“We still need a #LossAndDamage finance facility.” @ScotGovFM🏴 @NicolaSturgeon making it clear at #COP27 that small pledges of funds to address #LossAndDamage are not enough and that finance at the scale of the needs is urgently required. pic.twitter.com/nU68eaEHRc
— Loss and Damage Collaboration (L&DC) (@LossandDamage) November 8, 2022
COP27 is taking place against a tense and difficult global backdrop and there is no doubt that the geopolitical landscape has changed significantly in the last year.
The impacts of climate change are being increasingly felt – with, for example, flooding in Pakistan and wildfires across the USA.
At the same time, Russia’s illegal invasion of Ukraine is forcing countries, particularly in Europe, to rethink long-held assumptions about energy policy and energy security.

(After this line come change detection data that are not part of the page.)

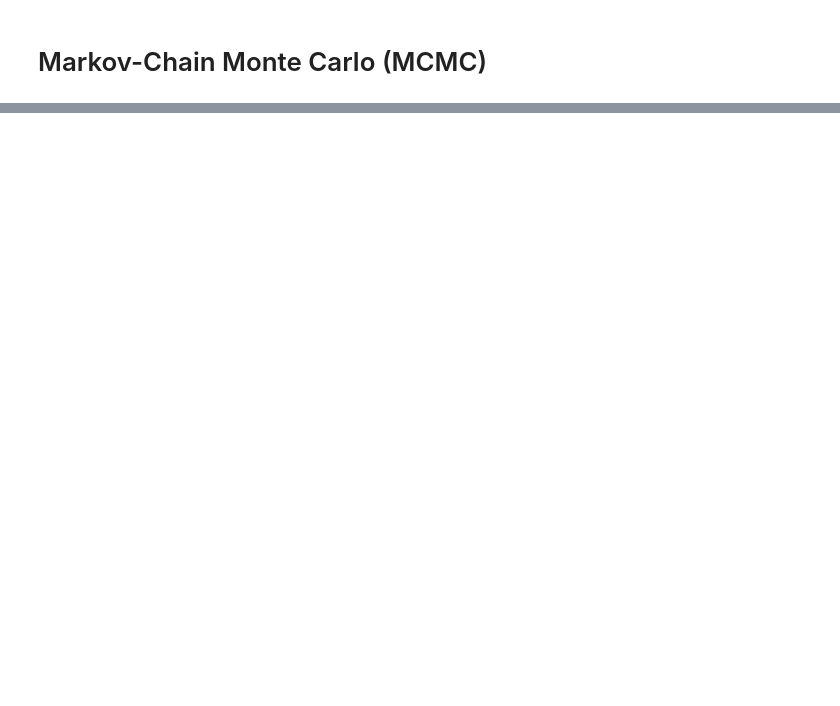
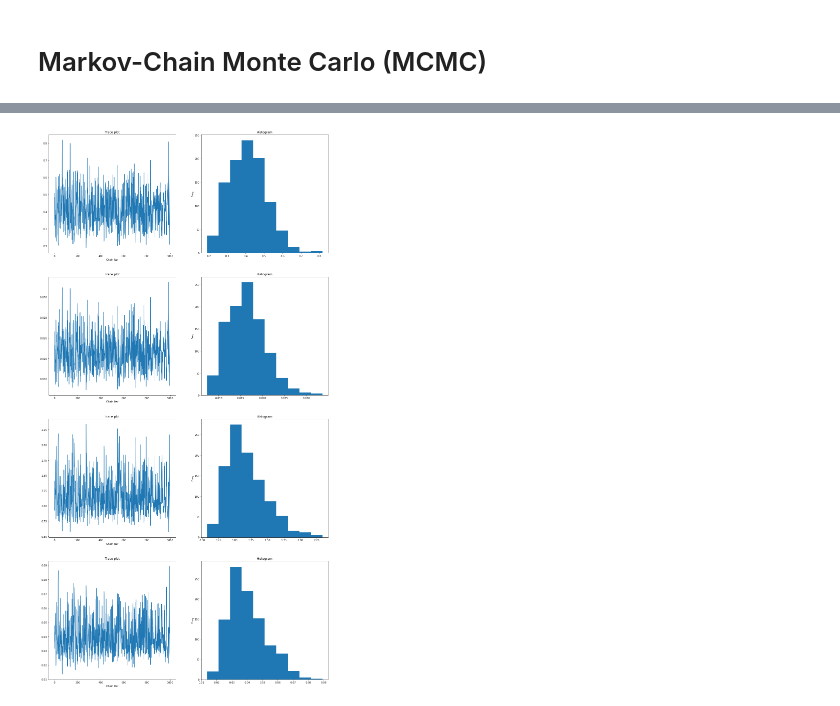
Before and after one commit to ChaosDonkey06/MODSIM_IBIO, a Jupyter notebook: MCMC/example_numpyro.ipynb, the cells around one changed output, grey strips where cells are left out. Saved outputs shown, nothing was run; the diff lists cells and outputs as text; code cells hidden in the pictures; blank space fills up the shorter version.

```diff
--- a/MCMC/example_numpyro.ipynb
+++ b/MCMC/example_numpyro.ipynb
@@ -105,0 +121,20 @@ plt.show()
+# %%
+params = mcmc.get_samples()['theta']
+
+fig, ax = plt.subplots(4,2, figsize=(20, 40))
+
+ax[0,0].plot(params[:num_samples,0]), ax[0,1].hist(params[:num_samples,0])
+ax[1,0].plot(params[:num_samples,1]), ax[1,1].hist(params[:num_samples,1])
+ax[2,0].plot(params[:num_samples,2]), ax[2,1].hist(params[:num_samples,2])
+ax[3,0].plot(params[:num_samples,3]), ax[3,1].hist(params[:num_samples,3])
+
+for i in range(4):
+    ax[i,0].set_title('Trace plot')
+    ax[i,1].set_title('Histogram')
+    ax[i,0].set_xlabel('Chain Iter')
+    ax[i,1].set_ylabel('Value')
+    ax[i,1].set_ylabel('Freq')
+
+plt.show()
+# %% [output]
+[figure, added]
```
Also changed, not shown: parts of 5 cells of this notebook, 3 other files.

However, that does not mean that we can row back on the commitments made in Glasgow.
In fact, it’s more important than ever that we act, and soon, because the answer to many global challenges lies in tackling climate change and nature loss at a quicker pace.
The current energy crisis that is putting so much stress on households and businesses in Scotland is ultimately caused by our dependence on fossil fuels.

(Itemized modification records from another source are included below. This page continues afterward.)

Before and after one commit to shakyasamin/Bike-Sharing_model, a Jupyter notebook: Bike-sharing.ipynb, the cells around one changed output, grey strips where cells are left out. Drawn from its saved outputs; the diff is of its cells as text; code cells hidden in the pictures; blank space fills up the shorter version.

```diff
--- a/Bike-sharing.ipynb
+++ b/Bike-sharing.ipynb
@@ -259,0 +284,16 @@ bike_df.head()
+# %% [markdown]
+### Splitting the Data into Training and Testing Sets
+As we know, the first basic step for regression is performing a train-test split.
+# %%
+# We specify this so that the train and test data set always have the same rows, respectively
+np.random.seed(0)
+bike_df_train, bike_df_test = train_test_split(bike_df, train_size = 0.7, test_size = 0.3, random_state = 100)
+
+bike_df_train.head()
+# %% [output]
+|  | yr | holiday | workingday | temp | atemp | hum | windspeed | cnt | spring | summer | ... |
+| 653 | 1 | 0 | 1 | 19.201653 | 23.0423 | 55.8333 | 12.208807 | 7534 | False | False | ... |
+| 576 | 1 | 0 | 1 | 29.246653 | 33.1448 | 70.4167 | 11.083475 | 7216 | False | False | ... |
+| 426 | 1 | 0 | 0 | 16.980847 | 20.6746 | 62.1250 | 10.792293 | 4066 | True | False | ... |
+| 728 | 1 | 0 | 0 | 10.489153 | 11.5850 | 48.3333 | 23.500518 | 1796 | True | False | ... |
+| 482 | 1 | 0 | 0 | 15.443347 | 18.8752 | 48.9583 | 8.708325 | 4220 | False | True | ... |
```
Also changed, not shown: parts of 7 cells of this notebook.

The solution is ending this dependence – through a just transition to renewables and energy efficiency.
While some governments, including the UK government, seek to increase their extraction of fossil fuels in response to soaring energy prices, the Scottish Government remains committed to developing our vast renewable energy potential and emerging green technologies.
And Scotland will continue play its part by sharing our own experiences of delivering a net zero target at home, as part of our just transition, and by helping to amplify the voices of people who are being most impacted by climate change but are often also excluded from the debate – including people from the countries of the global south, women and young people.
No nation has all the answers, or the means, to respond alone to the scale of the problem of climate change.
— First Minister (@ScotGovFM) November 7, 2022
This is why bringing the global community together at COP27 is so vital, as it is only by working together that can we meet the need and urgency of the task that lies ahead.
COP27 must put a renewed focus on the ongoing delivery of the commitments already made in Glasgow and seek agreement for more meaningful action.
The science is clear that we may be approaching a tipping point for the twin crises of nature and climate – with the International Panel on Climate Change warning in April that it is “now or never” to limit global warming.
Unless we act now, we will continue to see an increase in heatwaves, floods, catastrophic storms and water scarcity – a price our planet simply cannot afford to pay.
However, is not too late for governments to act and to take positive actions which will help – including further funding to address loss and damage to help those in countries who contribute the least to global warming, yet suffer the worst effects.
Bluntly, we owe it to future generations to act now.
If the world is to deliver on the Glasgow climate pact, all nations need to continue to increase their ambition and take credible action to reach net zero emissions.
I am determined that Scotland will play our full part.